Units certainly used to be available, and you might find a secondhand or surplus item.

They were used in the restaurant or buffet cars of the older trains to purify water used for food preparation.
The restaurant/buffet water tank was filled from a drinking drinking water supply, but to guard against subsequent contamination, UV treatment was applied at the point of use.

24 volt DC operation and used an 8 watt lamp.

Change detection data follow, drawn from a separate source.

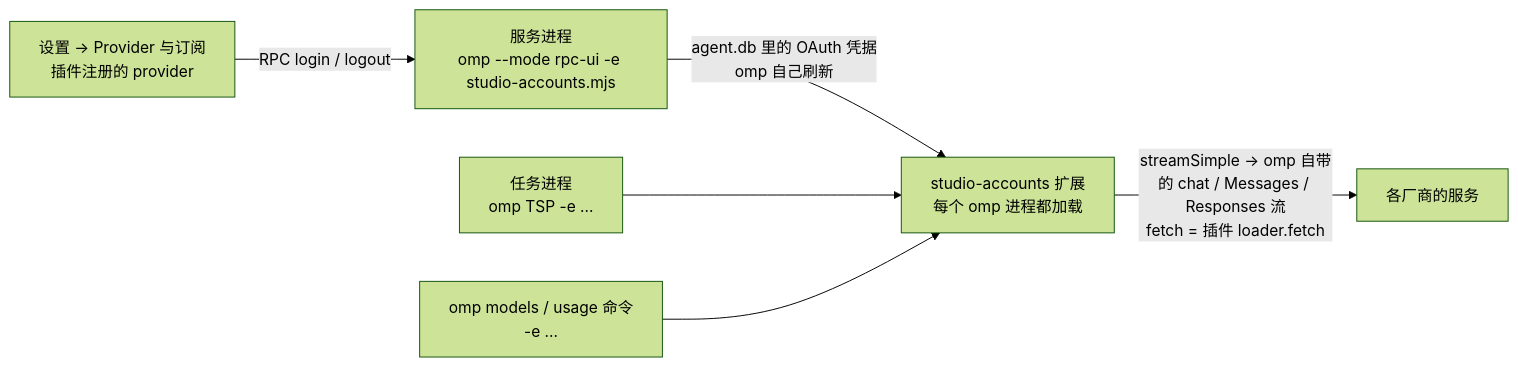
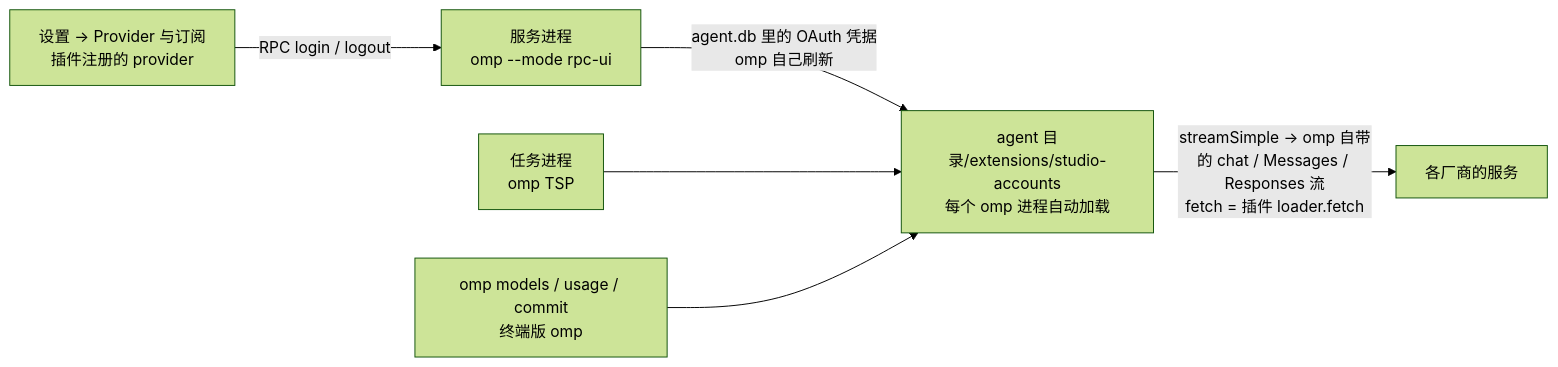
Before and after one commit to DawnJson/omp-studio: the diagram in docs/architecture/client-accounts.md, drawn with Mermaid (forest theme). The commit also changed other lines of this file and 18 other files, not shown here.

````diff
--- a/docs/architecture/client-accounts.md
+++ b/docs/architecture/client-accounts.md
@@ -30,8 +30,8 @@
 ```mermaid
 flowchart LR
-  UI[设置 → Provider 与订阅<br/>插件注册的 provider] -->|RPC login / logout| SVC[服务进程<br/>omp --mode rpc-ui -e studio-accounts.mjs]
-  SVC -->|agent.db 里的 OAuth 凭据<br/>omp 自己刷新| EXT[studio-accounts 扩展<br/>每个 omp 进程都加载]
-  TASK[任务进程<br/>omp TSP -e ...] --> EXT
-  CLI[omp models / usage 命令<br/>-e ...] --> EXT
+  UI[设置 → Provider 与订阅<br/>插件注册的 provider] -->|RPC login / logout| SVC[服务进程<br/>omp --mode rpc-ui]
+  SVC -->|agent.db 里的 OAuth 凭据<br/>omp 自己刷新| EXT[agent 目录/extensions/studio-accounts<br/>每个 omp 进程自动加载]
+  TASK[任务进程<br/>omp TSP] --> EXT
+  CLI[omp models / usage / commit<br/>终端版 omp] --> EXT
   EXT -->|streamSimple → omp 自带的 chat / Messages / Responses 流<br/>fetch = 插件 loader.fetch| V[各厂商的服务]
 ```
````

I think that I still have a supply of the replacement lamps, but no complete units.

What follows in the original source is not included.